═════ Data shown ═════
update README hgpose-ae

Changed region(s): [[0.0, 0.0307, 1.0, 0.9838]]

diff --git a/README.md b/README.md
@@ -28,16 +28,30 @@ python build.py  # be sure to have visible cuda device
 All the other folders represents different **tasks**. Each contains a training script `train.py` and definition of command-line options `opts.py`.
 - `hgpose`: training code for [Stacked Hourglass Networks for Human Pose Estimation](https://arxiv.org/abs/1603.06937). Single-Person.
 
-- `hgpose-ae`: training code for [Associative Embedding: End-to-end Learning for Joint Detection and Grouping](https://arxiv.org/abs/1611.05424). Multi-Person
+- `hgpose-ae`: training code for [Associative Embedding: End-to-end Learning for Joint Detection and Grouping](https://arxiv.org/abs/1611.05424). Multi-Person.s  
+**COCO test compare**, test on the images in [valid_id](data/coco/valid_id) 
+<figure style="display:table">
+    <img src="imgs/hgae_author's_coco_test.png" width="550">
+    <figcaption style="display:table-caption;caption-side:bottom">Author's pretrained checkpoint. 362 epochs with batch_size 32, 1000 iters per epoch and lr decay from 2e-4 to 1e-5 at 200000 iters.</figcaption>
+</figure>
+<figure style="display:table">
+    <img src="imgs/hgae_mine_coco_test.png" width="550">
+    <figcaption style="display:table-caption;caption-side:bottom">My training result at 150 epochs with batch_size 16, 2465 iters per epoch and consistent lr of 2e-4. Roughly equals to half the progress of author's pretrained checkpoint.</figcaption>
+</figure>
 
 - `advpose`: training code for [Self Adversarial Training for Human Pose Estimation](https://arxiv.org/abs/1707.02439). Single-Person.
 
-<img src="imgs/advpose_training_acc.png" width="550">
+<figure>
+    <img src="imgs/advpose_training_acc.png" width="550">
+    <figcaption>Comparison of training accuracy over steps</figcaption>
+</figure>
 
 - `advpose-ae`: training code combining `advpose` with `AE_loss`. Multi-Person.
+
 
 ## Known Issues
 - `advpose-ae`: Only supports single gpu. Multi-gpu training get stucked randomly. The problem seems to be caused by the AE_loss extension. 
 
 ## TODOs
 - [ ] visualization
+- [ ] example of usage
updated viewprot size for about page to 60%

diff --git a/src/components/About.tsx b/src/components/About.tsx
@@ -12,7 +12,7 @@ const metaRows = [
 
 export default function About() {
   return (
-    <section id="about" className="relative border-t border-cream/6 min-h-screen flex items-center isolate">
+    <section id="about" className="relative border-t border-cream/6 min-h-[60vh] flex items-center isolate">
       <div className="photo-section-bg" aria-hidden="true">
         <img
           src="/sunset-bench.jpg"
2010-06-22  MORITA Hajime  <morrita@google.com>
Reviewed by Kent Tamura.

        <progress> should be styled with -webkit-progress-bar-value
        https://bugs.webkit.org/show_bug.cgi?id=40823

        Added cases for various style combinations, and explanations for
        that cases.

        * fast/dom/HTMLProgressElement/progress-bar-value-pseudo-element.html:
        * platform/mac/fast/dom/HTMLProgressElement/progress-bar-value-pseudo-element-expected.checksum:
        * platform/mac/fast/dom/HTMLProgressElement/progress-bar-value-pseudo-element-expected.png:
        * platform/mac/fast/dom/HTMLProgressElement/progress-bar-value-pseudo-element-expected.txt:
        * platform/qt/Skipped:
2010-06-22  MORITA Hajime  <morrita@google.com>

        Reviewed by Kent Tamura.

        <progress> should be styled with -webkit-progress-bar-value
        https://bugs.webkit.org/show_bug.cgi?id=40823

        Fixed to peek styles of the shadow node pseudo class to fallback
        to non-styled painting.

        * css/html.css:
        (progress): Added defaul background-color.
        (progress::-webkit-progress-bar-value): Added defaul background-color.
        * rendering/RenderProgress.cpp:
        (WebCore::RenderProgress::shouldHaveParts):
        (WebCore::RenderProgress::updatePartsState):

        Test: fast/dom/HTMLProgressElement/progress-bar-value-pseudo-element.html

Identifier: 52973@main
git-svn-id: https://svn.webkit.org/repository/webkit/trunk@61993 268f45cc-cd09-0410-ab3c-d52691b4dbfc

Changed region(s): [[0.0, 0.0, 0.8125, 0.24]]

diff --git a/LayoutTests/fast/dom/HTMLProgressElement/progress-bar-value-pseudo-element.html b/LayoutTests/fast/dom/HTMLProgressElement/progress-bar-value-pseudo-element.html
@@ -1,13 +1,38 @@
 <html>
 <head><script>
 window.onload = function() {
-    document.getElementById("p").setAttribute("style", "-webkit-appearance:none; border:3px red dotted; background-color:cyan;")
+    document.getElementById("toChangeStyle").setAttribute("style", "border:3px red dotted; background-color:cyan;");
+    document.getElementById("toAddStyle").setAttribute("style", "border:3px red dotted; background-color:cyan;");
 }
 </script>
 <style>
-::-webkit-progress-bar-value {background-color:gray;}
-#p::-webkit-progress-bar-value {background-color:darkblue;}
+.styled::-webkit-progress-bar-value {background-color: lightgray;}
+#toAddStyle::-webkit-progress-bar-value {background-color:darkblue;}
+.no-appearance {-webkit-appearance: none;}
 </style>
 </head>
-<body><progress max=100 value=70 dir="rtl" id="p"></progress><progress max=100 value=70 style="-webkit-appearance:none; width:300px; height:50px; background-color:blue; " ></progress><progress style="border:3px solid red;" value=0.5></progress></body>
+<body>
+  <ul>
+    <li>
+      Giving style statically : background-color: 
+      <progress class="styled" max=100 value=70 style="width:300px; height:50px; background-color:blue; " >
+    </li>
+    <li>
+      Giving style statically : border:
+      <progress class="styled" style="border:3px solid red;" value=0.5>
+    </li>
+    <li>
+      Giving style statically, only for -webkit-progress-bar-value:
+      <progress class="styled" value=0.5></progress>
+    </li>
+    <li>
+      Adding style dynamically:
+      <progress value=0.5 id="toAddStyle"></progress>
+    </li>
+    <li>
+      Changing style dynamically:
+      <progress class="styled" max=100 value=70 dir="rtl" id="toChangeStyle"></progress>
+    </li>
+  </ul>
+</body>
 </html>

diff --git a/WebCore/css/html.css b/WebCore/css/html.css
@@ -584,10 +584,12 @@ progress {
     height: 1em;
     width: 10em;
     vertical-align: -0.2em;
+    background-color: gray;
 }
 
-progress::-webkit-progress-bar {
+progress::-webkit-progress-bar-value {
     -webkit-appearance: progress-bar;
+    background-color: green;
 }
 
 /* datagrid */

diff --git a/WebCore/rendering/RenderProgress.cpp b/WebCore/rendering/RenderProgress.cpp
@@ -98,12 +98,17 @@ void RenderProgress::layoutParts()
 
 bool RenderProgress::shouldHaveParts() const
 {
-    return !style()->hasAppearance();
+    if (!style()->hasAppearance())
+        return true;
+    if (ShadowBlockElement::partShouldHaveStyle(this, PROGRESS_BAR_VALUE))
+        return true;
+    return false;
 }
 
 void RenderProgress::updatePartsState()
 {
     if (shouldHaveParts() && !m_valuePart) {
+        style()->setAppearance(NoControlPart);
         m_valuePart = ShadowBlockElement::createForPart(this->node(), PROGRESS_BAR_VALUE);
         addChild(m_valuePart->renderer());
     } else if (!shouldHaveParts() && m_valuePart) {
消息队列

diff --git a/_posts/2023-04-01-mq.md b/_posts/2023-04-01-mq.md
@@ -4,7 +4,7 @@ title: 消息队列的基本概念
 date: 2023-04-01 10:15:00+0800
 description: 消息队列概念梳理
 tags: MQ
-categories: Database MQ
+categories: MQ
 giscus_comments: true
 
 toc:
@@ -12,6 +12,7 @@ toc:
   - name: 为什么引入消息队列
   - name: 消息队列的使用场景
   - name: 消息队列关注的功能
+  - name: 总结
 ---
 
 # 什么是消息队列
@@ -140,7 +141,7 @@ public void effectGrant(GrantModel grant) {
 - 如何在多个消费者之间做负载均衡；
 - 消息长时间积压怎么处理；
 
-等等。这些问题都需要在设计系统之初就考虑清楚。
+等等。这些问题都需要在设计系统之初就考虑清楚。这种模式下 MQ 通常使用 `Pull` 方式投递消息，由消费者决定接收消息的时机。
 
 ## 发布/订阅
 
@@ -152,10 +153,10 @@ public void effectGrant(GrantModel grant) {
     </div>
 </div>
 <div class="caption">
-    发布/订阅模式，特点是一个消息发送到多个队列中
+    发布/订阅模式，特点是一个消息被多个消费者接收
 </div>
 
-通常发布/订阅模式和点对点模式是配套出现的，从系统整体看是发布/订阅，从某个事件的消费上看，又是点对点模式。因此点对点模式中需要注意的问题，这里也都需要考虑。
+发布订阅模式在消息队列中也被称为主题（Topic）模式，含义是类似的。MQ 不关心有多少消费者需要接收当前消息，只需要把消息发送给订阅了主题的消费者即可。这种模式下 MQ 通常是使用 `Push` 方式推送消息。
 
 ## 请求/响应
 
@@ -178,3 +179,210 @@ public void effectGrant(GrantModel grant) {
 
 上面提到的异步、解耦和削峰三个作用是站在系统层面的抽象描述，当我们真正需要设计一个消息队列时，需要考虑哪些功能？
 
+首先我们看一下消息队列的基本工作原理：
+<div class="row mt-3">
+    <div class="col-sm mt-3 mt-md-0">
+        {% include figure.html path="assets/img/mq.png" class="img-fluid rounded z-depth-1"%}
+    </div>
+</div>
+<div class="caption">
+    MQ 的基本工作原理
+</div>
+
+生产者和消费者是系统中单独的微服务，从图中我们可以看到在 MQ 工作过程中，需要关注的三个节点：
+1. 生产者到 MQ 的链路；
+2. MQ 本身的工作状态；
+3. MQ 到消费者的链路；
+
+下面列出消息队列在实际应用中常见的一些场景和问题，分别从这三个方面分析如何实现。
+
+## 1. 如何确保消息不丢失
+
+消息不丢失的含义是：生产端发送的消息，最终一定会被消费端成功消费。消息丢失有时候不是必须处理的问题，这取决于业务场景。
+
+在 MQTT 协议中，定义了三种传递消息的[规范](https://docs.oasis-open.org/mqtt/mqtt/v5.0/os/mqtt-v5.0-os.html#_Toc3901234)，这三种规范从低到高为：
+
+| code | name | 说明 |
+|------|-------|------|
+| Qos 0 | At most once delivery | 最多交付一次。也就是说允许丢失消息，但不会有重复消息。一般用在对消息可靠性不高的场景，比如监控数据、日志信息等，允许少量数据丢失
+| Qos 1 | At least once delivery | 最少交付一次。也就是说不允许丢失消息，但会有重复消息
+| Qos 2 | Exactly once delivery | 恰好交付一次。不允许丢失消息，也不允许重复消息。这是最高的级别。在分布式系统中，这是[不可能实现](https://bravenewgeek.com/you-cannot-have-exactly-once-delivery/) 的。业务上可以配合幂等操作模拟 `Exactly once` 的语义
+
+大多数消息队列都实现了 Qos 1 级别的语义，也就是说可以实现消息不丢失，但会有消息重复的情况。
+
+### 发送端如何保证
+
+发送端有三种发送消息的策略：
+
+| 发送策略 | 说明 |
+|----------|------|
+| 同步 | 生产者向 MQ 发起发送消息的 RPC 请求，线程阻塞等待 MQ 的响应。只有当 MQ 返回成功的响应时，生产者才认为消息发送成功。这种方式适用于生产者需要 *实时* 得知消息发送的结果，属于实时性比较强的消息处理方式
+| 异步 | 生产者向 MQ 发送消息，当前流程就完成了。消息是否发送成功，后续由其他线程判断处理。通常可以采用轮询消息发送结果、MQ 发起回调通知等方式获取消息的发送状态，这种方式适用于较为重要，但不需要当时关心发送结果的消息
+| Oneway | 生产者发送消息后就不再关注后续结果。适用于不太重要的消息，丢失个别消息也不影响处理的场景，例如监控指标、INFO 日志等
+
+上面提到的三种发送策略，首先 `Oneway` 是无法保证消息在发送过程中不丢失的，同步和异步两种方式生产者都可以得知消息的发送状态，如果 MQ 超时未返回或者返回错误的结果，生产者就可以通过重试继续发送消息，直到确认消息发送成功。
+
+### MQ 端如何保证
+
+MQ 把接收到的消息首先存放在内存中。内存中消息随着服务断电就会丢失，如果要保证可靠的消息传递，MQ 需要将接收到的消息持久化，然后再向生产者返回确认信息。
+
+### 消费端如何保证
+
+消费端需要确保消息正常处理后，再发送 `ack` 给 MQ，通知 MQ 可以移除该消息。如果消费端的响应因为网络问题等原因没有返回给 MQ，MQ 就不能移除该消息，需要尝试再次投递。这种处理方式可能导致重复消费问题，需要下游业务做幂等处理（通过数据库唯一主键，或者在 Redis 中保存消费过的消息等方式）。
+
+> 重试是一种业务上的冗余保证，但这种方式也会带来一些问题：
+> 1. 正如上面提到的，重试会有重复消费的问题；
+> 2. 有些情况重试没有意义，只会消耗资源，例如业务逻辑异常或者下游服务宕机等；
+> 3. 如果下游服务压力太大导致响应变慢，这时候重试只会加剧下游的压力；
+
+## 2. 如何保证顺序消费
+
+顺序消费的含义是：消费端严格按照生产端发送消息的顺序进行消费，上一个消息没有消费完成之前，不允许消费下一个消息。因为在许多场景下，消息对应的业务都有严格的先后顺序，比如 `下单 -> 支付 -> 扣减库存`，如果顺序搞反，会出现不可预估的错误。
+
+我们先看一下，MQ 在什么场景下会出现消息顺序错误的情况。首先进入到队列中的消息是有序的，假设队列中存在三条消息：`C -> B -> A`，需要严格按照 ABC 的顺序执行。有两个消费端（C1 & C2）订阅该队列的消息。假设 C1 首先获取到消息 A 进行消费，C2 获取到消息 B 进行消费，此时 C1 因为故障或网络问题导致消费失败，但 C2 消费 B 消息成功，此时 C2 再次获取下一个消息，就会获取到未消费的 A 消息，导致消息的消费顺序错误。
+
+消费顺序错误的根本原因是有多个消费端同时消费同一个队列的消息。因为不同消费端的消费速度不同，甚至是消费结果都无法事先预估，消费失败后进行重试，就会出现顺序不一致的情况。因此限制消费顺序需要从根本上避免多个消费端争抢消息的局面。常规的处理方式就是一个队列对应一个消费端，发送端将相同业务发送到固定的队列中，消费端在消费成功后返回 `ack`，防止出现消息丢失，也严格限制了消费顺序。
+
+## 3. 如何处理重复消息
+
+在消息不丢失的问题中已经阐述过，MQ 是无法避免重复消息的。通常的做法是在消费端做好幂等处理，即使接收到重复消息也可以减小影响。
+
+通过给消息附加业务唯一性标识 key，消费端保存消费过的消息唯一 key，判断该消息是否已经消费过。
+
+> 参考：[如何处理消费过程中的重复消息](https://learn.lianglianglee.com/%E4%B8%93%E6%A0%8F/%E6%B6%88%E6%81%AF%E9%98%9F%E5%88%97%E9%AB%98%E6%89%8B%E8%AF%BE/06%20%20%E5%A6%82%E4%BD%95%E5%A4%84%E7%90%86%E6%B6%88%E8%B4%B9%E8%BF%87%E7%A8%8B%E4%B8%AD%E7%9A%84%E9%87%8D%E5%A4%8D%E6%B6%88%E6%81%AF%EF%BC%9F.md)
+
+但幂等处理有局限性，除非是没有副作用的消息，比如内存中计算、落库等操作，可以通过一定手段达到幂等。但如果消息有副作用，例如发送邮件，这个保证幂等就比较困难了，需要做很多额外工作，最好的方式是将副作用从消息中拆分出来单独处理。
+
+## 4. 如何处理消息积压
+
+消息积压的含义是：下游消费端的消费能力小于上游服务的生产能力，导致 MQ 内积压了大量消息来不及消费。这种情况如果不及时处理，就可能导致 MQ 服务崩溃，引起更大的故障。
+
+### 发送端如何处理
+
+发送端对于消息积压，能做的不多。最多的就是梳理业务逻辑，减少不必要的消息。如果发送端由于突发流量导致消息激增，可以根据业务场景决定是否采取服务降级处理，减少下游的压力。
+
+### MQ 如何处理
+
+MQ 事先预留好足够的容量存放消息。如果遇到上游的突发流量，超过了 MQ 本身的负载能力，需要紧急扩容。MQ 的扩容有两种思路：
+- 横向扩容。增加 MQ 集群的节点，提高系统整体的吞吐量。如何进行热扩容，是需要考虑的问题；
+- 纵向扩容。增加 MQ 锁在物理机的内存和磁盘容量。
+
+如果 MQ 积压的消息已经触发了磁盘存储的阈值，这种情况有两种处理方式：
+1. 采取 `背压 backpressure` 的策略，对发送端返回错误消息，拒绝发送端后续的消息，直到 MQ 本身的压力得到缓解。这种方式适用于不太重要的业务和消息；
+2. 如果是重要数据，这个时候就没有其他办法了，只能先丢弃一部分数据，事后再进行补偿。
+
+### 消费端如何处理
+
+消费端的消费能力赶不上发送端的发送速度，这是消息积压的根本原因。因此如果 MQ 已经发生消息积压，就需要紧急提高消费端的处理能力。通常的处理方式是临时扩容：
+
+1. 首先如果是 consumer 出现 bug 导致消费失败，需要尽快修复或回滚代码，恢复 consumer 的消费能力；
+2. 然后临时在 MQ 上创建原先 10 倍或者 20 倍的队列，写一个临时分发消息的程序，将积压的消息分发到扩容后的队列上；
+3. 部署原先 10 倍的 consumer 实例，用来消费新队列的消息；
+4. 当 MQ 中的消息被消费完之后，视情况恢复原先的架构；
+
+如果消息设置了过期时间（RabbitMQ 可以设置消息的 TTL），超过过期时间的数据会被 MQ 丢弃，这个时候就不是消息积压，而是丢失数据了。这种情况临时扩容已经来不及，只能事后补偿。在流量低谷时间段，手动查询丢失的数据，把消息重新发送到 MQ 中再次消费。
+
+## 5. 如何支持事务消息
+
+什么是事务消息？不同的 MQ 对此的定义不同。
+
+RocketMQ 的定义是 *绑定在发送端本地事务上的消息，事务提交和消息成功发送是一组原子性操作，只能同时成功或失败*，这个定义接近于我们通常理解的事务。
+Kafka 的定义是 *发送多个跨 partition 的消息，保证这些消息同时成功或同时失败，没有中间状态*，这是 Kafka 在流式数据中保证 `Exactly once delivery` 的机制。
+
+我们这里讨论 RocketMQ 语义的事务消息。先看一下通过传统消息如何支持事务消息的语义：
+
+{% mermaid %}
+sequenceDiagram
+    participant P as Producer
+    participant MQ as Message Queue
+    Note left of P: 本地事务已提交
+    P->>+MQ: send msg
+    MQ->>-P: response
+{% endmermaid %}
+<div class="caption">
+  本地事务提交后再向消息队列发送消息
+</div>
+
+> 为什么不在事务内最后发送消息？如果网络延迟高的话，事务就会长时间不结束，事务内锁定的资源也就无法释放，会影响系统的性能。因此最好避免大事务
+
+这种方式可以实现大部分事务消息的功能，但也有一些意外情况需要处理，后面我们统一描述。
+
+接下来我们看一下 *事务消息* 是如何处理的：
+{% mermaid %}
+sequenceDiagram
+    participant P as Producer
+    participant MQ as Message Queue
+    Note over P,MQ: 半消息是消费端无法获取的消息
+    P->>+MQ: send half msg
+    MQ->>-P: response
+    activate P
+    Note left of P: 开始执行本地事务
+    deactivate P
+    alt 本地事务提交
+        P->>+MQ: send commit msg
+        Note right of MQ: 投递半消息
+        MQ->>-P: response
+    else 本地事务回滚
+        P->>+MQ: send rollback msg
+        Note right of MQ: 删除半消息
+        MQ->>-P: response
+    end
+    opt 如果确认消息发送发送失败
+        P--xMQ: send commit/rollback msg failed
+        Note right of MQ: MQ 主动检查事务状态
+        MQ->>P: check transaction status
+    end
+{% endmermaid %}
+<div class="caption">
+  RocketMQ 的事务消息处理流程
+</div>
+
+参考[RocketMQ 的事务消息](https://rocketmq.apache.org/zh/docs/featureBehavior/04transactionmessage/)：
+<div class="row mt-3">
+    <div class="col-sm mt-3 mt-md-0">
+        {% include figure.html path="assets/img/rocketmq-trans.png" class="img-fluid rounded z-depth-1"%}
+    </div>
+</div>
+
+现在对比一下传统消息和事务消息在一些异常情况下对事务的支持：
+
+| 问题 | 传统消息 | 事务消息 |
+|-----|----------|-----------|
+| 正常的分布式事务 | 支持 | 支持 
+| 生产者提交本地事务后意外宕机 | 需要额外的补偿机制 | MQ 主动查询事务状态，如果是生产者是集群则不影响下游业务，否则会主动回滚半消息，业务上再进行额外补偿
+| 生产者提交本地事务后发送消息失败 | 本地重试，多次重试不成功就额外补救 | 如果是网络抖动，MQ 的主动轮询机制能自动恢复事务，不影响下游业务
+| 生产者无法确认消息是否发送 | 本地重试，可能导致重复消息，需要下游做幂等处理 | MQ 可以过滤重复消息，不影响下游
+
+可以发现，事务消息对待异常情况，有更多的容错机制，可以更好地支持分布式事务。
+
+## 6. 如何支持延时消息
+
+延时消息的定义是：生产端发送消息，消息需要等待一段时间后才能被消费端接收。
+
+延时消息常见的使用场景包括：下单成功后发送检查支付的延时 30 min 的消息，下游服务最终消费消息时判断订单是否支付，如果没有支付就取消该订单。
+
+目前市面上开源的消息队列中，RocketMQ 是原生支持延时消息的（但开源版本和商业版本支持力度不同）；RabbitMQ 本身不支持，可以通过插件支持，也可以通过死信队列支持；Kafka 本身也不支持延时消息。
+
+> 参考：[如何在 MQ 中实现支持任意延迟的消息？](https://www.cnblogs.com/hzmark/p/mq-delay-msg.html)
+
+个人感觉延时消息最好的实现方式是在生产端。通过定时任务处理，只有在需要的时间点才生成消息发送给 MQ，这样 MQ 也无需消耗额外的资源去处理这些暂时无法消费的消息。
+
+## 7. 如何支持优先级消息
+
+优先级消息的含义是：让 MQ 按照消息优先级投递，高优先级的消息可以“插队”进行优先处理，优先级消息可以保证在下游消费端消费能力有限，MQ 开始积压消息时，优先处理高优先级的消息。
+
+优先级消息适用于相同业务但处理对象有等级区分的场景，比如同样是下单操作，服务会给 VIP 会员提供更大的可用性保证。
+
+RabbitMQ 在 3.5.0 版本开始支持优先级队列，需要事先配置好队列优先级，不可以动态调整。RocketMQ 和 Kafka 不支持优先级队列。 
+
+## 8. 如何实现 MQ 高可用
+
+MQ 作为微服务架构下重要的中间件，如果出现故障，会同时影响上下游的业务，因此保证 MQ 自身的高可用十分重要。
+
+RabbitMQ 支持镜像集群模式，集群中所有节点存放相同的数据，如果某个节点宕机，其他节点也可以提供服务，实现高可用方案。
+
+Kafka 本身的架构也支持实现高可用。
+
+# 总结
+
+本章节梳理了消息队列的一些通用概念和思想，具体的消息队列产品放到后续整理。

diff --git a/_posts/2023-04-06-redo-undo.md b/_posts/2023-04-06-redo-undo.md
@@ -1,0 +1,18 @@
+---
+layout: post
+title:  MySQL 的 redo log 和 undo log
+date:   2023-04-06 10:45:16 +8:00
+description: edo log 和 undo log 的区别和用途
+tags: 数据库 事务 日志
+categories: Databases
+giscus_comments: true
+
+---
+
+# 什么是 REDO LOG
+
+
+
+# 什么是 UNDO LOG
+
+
═════
Please retype the data exactly as it stands, from its first line down to the line that contains "- [ ] visualization", then stop.

update README hgpose-ae

Changed region(s): [[0.0, 0.0307, 1.0, 0.9838]]

diff --git a/README.md b/README.md
@@ -28,16 +28,30 @@ python build.py  # be sure to have visible cuda device
 All the other folders represents different **tasks**. Each contains a training script `train.py` and definition of command-line options `opts.py`.
 - `hgpose`: training code for [Stacked Hourglass Networks for Human Pose Estimation](https://arxiv.org/abs/1603.06937). Single-Person.
 
-- `hgpose-ae`: training code for [Associative Embedding: End-to-end Learning for Joint Detection and Grouping](https://arxiv.org/abs/1611.05424). Multi-Person
+- `hgpose-ae`: training code for [Associative Embedding: End-to-end Learning for Joint Detection and Grouping](https://arxiv.org/abs/1611.05424). Multi-Person.s  
+**COCO test compare**, test on the images in [valid_id](data/coco/valid_id) 
+<figure style="display:table">
+    <img src="imgs/hgae_author's_coco_test.png" width="550">
+    <figcaption style="display:table-caption;caption-side:bottom">Author's pretrained checkpoint. 362 epochs with batch_size 32, 1000 iters per epoch and lr decay from 2e-4 to 1e-5 at 200000 iters.</figcaption>
+</figure>
+<figure style="display:table">
+    <img src="imgs/hgae_mine_coco_test.png" width="550">
+    <figcaption style="display:table-caption;caption-side:bottom">My training result at 150 epochs with batch_size 16, 2465 iters per epoch and consistent lr of 2e-4. Roughly equals to half the progress of author's pretrained checkpoint.</figcaption>
+</figure>
 
 - `advpose`: training code for [Self Adversarial Training for Human Pose Estimation](https://arxiv.org/abs/1707.02439). Single-Person.
 
-<img src="imgs/advpose_training_acc.png" width="550">
+<figure>
+    <img src="imgs/advpose_training_acc.png" width="550">
+    <figcaption>Comparison of training accuracy over steps</figcaption>
+</figure>
 
 - `advpose-ae`: training code combining `advpose` with `AE_loss`. Multi-Person.
+
 
 ## Known Issues
 - `advpose-ae`: Only supports single gpu. Multi-gpu training get stucked randomly. The problem seems to be caused by the AE_loss extension. 
 
 ## TODOs
 - [ ] visualization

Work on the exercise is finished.